╭─ EXERCISE MATERIALS

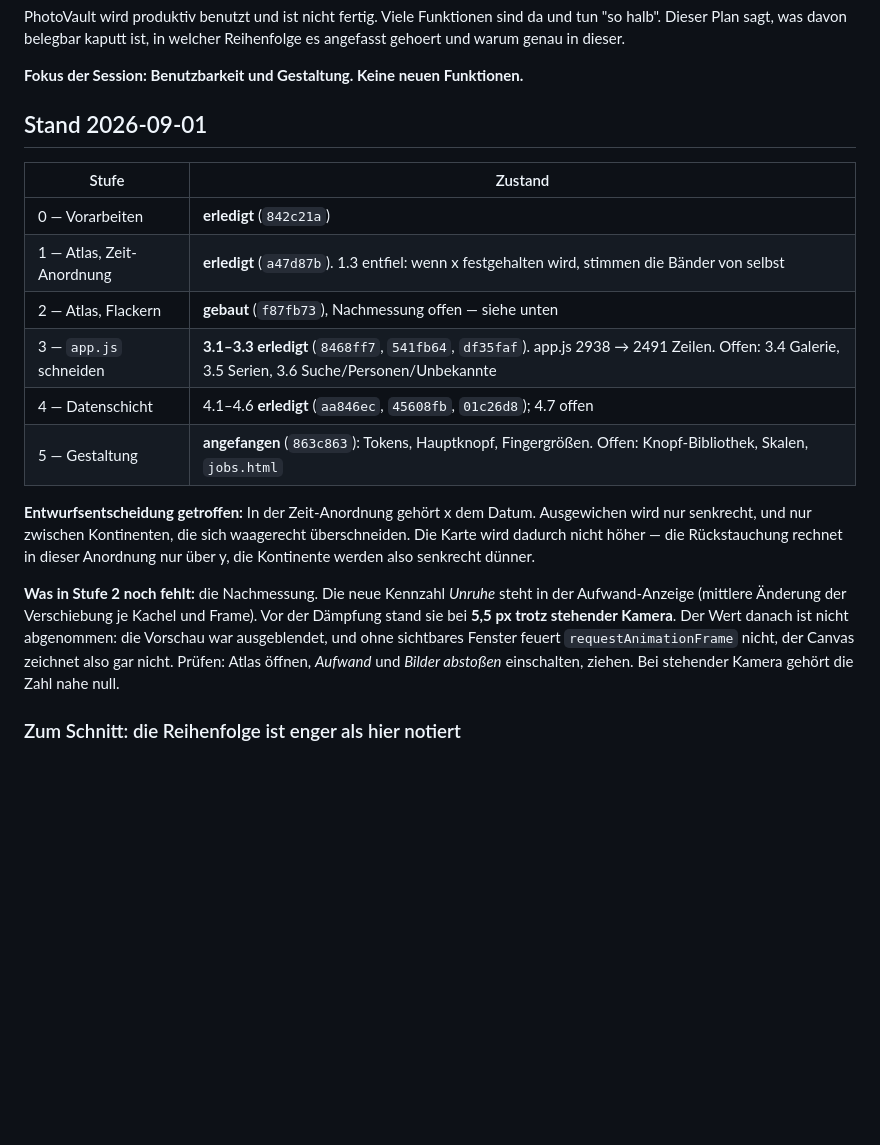
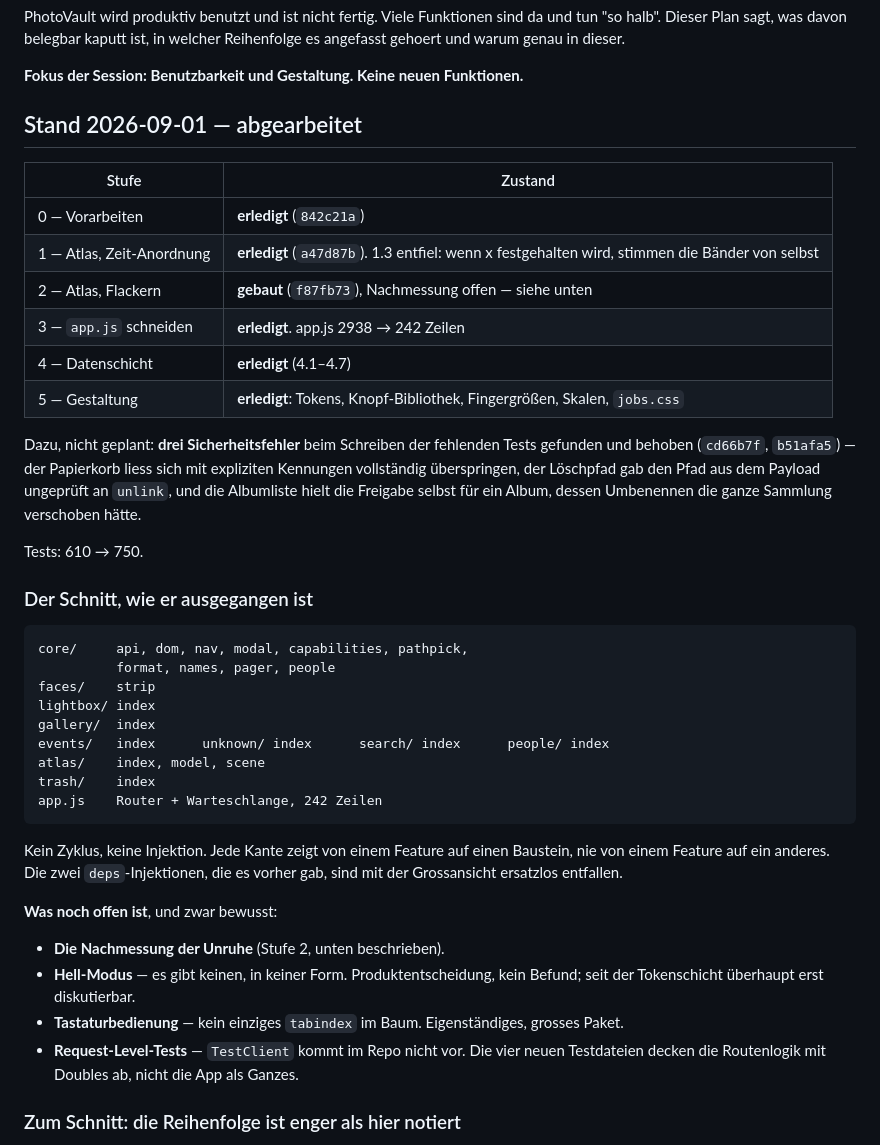
Before and after one commit to crack666/photovault, a Markdown page: docs/finish-plan.md, the part around the change. GitHub-like rendering; blank space fills up the shorter version.

Commit message:
docs(plan): abgearbeitet
Stufen 0 bis 5 durch, bis auf die Nachmessung der Unruhe und die drei
Punkte, die der Plan von Anfang an draussen liess. Der Schnitt der Stufe 3
steht als Karte drin, weil die Reihenfolge darin die eigentliche Erkenntnis
ist -- nicht die Zeilenzahl.

Co-Authored-By: Claude Opus 5 <noreply@anthropic.com>

````diff
--- a/docs/finish-plan.md
+++ b/docs/finish-plan.md
@@ -12,28 +12,51 @@ angefasst gehoert und warum genau in dieser.
 
 **Fokus der Session: Benutzbarkeit und Gestaltung. Keine neuen Funktionen.**
 
-## Stand 2026-09-01
+## Stand 2026-09-01 — abgearbeitet
 
 | Stufe | Zustand |
 |---|---|
 | 0 — Vorarbeiten | **erledigt** (`842c21a`) |
 | 1 — Atlas, Zeit-Anordnung | **erledigt** (`a47d87b`). 1.3 entfiel: wenn x festgehalten wird, stimmen die Bänder von selbst |
 | 2 — Atlas, Flackern | **gebaut** (`f87fb73`), Nachmessung offen — siehe unten |
-| 3 — `app.js` schneiden | **3.1–3.3 erledigt** (`8468ff7`, `541fb64`, `df35faf`). app.js 2938 → 2491 Zeilen. Offen: 3.4 Galerie, 3.5 Serien, 3.6 Suche/Personen/Unbekannte |
-| 4 — Datenschicht | 4.1–4.6 **erledigt** (`aa846ec`, `45608fb`, `01c26d8`); 4.7 offen |
-| 5 — Gestaltung | **angefangen** (`863c863`): Tokens, Hauptknopf, Fingergrößen. Offen: Knopf-Bibliothek, Skalen, `jobs.html` |
+| 3 — `app.js` schneiden | **erledigt**. app.js 2938 → 242 Zeilen |
+| 4 — Datenschicht | **erledigt** (4.1–4.7) |
+| 5 — Gestaltung | **erledigt**: Tokens, Knopf-Bibliothek, Fingergrößen, Skalen, `jobs.css` |
 
-**Entwurfsentscheidung getroffen:** In der Zeit-Anordnung gehört x dem Datum.
-Ausgewichen wird nur senkrecht, und nur zwischen Kontinenten, die sich waagerecht
-überschneiden. Die Karte wird dadurch nicht höher — die Rückstauchung rechnet in dieser
-Anordnung nur über y, die Kontinente werden also senkrecht dünner.
+Dazu, nicht geplant: **drei Sicherheitsfehler** beim Schreiben der fehlenden Tests
+gefunden und behoben (`cd66b7f`, `b51afa5`) — der Papierkorb liess sich mit expliziten
+Kennungen vollständig überspringen, der Löschpfad gab den Pfad aus dem Payload ungeprüft
+an `unlink`, und die Albumliste hielt die Freigabe selbst für ein Album, dessen
+Umbenennen die ganze Sammlung verschoben hätte.
 
-**Was in Stufe 2 noch fehlt:** die Nachmessung. Die neue Kennzahl *Unruhe* steht in der
-Aufwand-Anzeige (mittlere Änderung der Verschiebung je Kachel und Frame). Vor der Dämpfung
-stand sie bei **5,5 px trotz stehender Kamera**. Der Wert danach ist nicht abgenommen: die
-Vorschau war ausgeblendet, und ohne sichtbares Fenster feuert `requestAnimationFrame`
-nicht, der Canvas zeichnet also gar nicht. Prüfen: Atlas öffnen, *Aufwand* und *Bilder
-abstoßen* einschalten, ziehen. Bei stehender Kamera gehört die Zahl nahe null.
+Tests: 610 → 750.
+
+### Der Schnitt, wie er ausgegangen ist
+
+```
+core/     api, dom, nav, modal, capabilities, pathpick,
+          format, names, pager, people
+faces/    strip
+lightbox/ index
+gallery/  index
+events/   index      unknown/ index      search/ index      people/ index
+atlas/    index, model, scene
+trash/    index
+app.js    Router + Warteschlange, 242 Zeilen
+```
+
+Kein Zyklus, keine Injektion. Jede Kante zeigt von einem Feature auf einen Baustein, nie
+von einem Feature auf ein anderes. Die zwei `deps`-Injektionen, die es vorher gab, sind
+mit der Grossansicht ersatzlos entfallen.
+
+**Was noch offen ist**, und zwar bewusst:
+
+- **Die Nachmessung der Unruhe** (Stufe 2, unten beschrieben).
+- **Hell-Modus** — es gibt keinen, in keiner Form. Produktentscheidung, kein Befund; seit
+  der Tokenschicht überhaupt erst diskutierbar.
+- **Tastaturbedienung** — kein einziges `tabindex` im Baum. Eigenständiges, grosses Paket.
+- **Request-Level-Tests** — `TestClient` kommt im Repo nicht vor. Die vier neuen
+  Testdateien decken die Routenlogik mit Doubles ab, nicht die App als Ganzes.
 
 ### Zum Schnitt: die Reihenfolge ist enger als hier notiert
 
````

╰─

- WHAT IS NEEDED
Reproduce all the entries above exactly. Include no images.

- EXERCISE RESPONSE
Before and after one commit to crack666/photovault, a Markdown page: docs/finish-plan.md, the part around the change. GitHub-like rendering; blank space fills up the shorter version.

Commit message:
docs(plan): abgearbeitet
Stufen 0 bis 5 durch, bis auf die Nachmessung der Unruhe und die drei
Punkte, die der Plan von Anfang an draussen liess. Der Schnitt der Stufe 3
steht als Karte drin, weil die Reihenfolge darin die eigentliche Erkenntnis
ist -- nicht die Zeilenzahl.

Co-Authored-By: Claude Opus 5 <noreply@anthropic.com>

````diff
--- a/docs/finish-plan.md
+++ b/docs/finish-plan.md
@@ -12,28 +12,51 @@ angefasst gehoert und warum genau in dieser.
 
 **Fokus der Session: Benutzbarkeit und Gestaltung. Keine neuen Funktionen.**
 
-## Stand 2026-09-01
+## Stand 2026-09-01 — abgearbeitet
 
 | Stufe | Zustand |
 |---|---|
 | 0 — Vorarbeiten | **erledigt** (`842c21a`) |
 | 1 — Atlas, Zeit-Anordnung | **erledigt** (`a47d87b`). 1.3 entfiel: wenn x festgehalten wird, stimmen die Bänder von selbst |
 | 2 — Atlas, Flackern | **gebaut** (`f87fb73`), Nachmessung offen — siehe unten |
-| 3 — `app.js` schneiden | **3.1–3.3 erledigt** (`8468ff7`, `541fb64`, `df35faf`). app.js 2938 → 2491 Zeilen. Offen: 3.4 Galerie, 3.5 Serien, 3.6 Suche/Personen/Unbekannte |
-| 4 — Datenschicht | 4.1–4.6 **erledigt** (`aa846ec`, `45608fb`, `01c26d8`); 4.7 offen |
-| 5 — Gestaltung | **angefangen** (`863c863`): Tokens, Hauptknopf, Fingergrößen. Offen: Knopf-Bibliothek, Skalen, `jobs.html` |
+| 3 — `app.js` schneiden | **erledigt**. app.js 2938 → 242 Zeilen |
+| 4 — Datenschicht | **erledigt** (4.1–4.7) |
+| 5 — Gestaltung | **erledigt**: Tokens, Knopf-Bibliothek, Fingergrößen, Skalen, `jobs.css` |
 
-**Entwurfsentscheidung getroffen:** In der Zeit-Anordnung gehört x dem Datum.
-Ausgewichen wird nur senkrecht, und nur zwischen Kontinenten, die sich waagerecht
-überschneiden. Die Karte wird dadurch nicht höher — die Rückstauchung rechnet in dieser
-Anordnung nur über y, die Kontinente werden also senkrecht dünner.
+Dazu, nicht geplant: **drei Sicherheitsfehler** beim Schreiben der fehlenden Tests
+gefunden und behoben (`cd66b7f`, `b51afa5`) — der Papierkorb liess sich mit expliziten
+Kennungen vollständig überspringen, der Löschpfad gab den Pfad aus dem Payload ungeprüft
+an `unlink`, und die Albumliste hielt die Freigabe selbst für ein Album, dessen
+Umbenennen die ganze Sammlung verschoben hätte.
 
-**Was in Stufe 2 noch fehlt:** die Nachmessung. Die neue Kennzahl *Unruhe* steht in der
-Aufwand-Anzeige (mittlere Änderung der Verschiebung je Kachel und Frame). Vor der Dämpfung
-stand sie bei **5,5 px trotz stehender Kamera**. Der Wert danach ist nicht abgenommen: die
-Vorschau war ausgeblendet, und ohne sichtbares Fenster feuert `requestAnimationFrame`
-nicht, der Canvas zeichnet also gar nicht. Prüfen: Atlas öffnen, *Aufwand* und *Bilder
-abstoßen* einschalten, ziehen. Bei stehender Kamera gehört die Zahl nahe null.
+Tests: 610 → 750.
+
+### Der Schnitt, wie er ausgegangen ist
+
+```
+core/     api, dom, nav, modal, capabilities, pathpick,
+          format, names, pager, people
+faces/    strip
+lightbox/ index
+gallery/  index
+events/   index      unknown/ index      search/ index      people/ index
+atlas/    index, model, scene
+trash/    index
+app.js    Router + Warteschlange, 242 Zeilen
+```
+
+Kein Zyklus, keine Injektion. Jede Kante zeigt von einem Feature auf einen Baustein, nie
+von einem Feature auf ein anderes. Die zwei `deps`-Injektionen, die es vorher gab, sind
+mit der Grossansicht ersatzlos entfallen.
+
+**Was noch offen ist**, und zwar bewusst:
+
+- **Die Nachmessung der Unruhe** (Stufe 2, unten beschrieben).
+- **Hell-Modus** — es gibt keinen, in keiner Form. Produktentscheidung, kein Befund; seit
+  der Tokenschicht überhaupt erst diskutierbar.
+- **Tastaturbedienung** — kein einziges `tabindex` im Baum. Eigenständiges, grosses Paket.
+- **Request-Level-Tests** — `TestClient` kommt im Repo nicht vor. Die vier neuen
+  Testdateien decken die Routenlogik mit Doubles ab, nicht die App als Ganzes.
 
 ### Zum Schnitt: die Reihenfolge ist enger als hier notiert
 
````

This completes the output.